Requirement: Every line containing the string "README" should be returned from the records.

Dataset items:
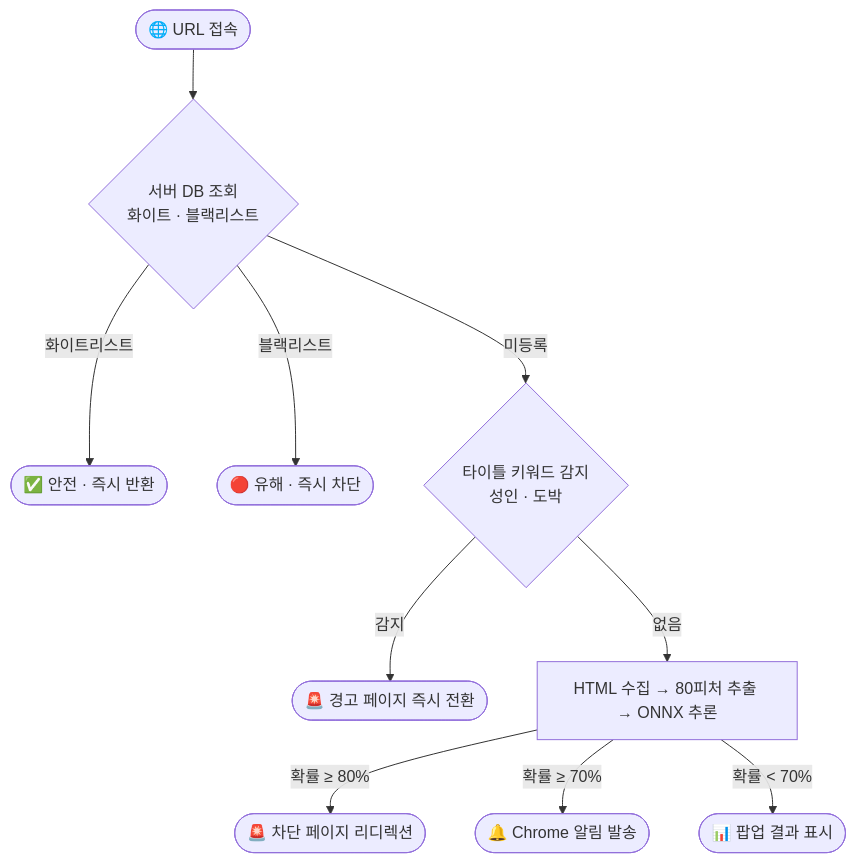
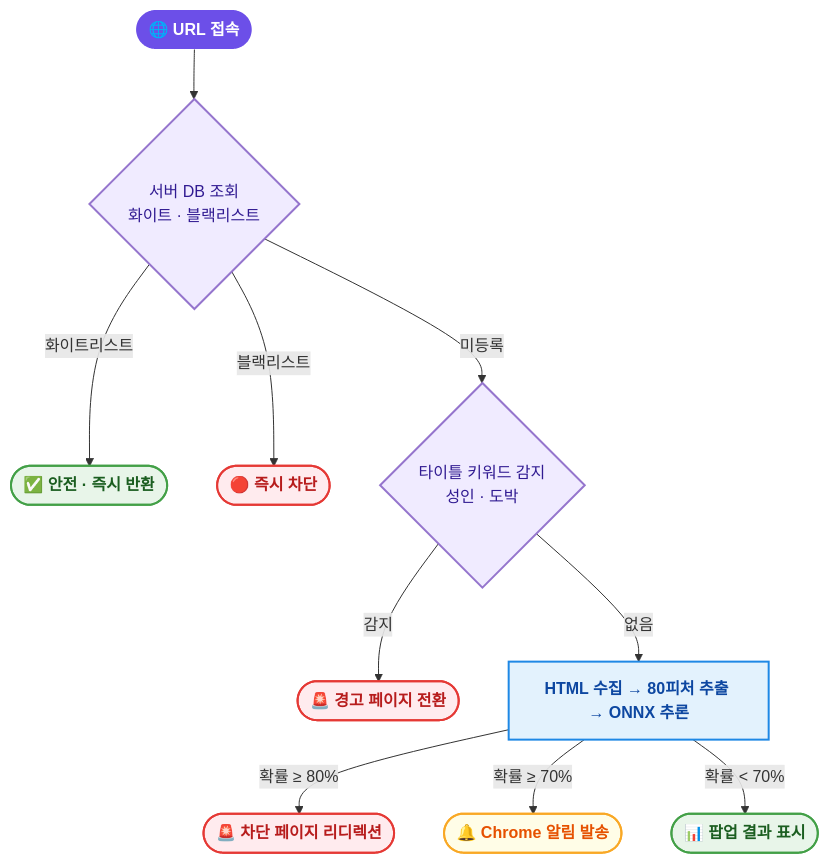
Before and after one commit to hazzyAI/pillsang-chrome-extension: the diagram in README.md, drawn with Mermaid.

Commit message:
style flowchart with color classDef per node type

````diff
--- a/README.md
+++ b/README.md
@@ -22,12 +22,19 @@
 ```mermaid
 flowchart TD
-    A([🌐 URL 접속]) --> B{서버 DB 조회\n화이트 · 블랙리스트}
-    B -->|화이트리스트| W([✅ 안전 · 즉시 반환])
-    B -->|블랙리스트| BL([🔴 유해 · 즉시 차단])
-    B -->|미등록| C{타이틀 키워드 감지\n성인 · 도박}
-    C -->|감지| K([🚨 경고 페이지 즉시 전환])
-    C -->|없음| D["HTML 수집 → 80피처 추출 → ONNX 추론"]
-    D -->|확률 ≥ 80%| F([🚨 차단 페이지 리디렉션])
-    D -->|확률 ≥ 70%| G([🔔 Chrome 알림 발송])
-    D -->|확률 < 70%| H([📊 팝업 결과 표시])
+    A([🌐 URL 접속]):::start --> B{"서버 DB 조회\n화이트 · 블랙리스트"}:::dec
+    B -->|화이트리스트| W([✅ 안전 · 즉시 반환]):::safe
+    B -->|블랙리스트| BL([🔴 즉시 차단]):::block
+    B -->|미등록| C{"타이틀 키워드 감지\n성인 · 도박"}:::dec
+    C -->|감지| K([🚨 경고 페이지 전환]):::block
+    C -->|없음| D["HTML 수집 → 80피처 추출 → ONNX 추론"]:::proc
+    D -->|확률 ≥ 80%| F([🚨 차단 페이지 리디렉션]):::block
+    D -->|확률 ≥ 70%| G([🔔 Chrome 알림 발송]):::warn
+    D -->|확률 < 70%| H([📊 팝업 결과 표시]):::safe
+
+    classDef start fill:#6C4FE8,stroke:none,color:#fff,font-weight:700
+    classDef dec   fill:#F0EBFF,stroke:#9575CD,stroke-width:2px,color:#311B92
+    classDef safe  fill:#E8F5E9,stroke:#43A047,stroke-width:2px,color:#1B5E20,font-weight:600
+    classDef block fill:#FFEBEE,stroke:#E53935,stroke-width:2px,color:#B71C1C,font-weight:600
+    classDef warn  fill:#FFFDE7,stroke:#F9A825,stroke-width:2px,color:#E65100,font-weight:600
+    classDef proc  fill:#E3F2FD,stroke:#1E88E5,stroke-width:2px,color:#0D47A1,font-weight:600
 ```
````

Exercise response:
Before and after one commit to hazzyAI/pillsang-chrome-extension: the diagram in README.md, drawn with Mermaid.
--- a/README.md
+++ b/README.md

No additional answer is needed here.